§ WHAT YOU ARE ASKED TO DO
Your task is to show every line in the listing below that includes "figure".
[[ MATERIAL PROVIDED open ]]
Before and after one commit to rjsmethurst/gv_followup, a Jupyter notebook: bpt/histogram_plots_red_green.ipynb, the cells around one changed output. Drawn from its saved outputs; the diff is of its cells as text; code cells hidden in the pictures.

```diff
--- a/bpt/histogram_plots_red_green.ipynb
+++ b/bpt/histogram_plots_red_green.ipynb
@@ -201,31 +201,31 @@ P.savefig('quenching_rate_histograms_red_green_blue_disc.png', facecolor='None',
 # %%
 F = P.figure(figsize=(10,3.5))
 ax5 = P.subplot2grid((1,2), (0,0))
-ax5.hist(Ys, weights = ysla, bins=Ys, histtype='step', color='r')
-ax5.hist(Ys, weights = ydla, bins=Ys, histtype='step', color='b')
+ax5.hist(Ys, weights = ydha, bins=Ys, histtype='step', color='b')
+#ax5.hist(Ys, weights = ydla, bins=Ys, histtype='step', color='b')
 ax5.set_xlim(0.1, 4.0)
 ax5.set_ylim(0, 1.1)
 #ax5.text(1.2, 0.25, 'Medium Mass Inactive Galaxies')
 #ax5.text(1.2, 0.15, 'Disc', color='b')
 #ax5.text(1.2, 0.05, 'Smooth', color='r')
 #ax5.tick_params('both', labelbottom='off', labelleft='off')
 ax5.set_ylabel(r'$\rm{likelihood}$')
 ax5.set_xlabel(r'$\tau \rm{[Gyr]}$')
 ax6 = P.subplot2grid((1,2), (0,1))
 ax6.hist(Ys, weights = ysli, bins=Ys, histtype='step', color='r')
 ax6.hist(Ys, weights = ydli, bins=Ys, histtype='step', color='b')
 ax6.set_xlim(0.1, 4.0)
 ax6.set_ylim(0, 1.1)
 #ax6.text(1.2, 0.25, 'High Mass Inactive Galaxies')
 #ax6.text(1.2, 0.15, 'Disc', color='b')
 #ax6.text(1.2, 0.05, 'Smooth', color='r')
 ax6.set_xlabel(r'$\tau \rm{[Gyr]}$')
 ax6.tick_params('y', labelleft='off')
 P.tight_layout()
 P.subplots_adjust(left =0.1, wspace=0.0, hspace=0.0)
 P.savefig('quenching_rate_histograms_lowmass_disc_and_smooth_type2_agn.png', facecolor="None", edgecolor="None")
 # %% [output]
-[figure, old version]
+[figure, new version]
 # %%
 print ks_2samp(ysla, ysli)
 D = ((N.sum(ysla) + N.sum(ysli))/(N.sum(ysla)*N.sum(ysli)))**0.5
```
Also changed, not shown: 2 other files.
[[ MATERIAL PROVIDED closed ]]
§ YOUR RESPONSE
 F = P.figure(figsize=(10,3.5))
-[figure, old version]
+[figure, new version]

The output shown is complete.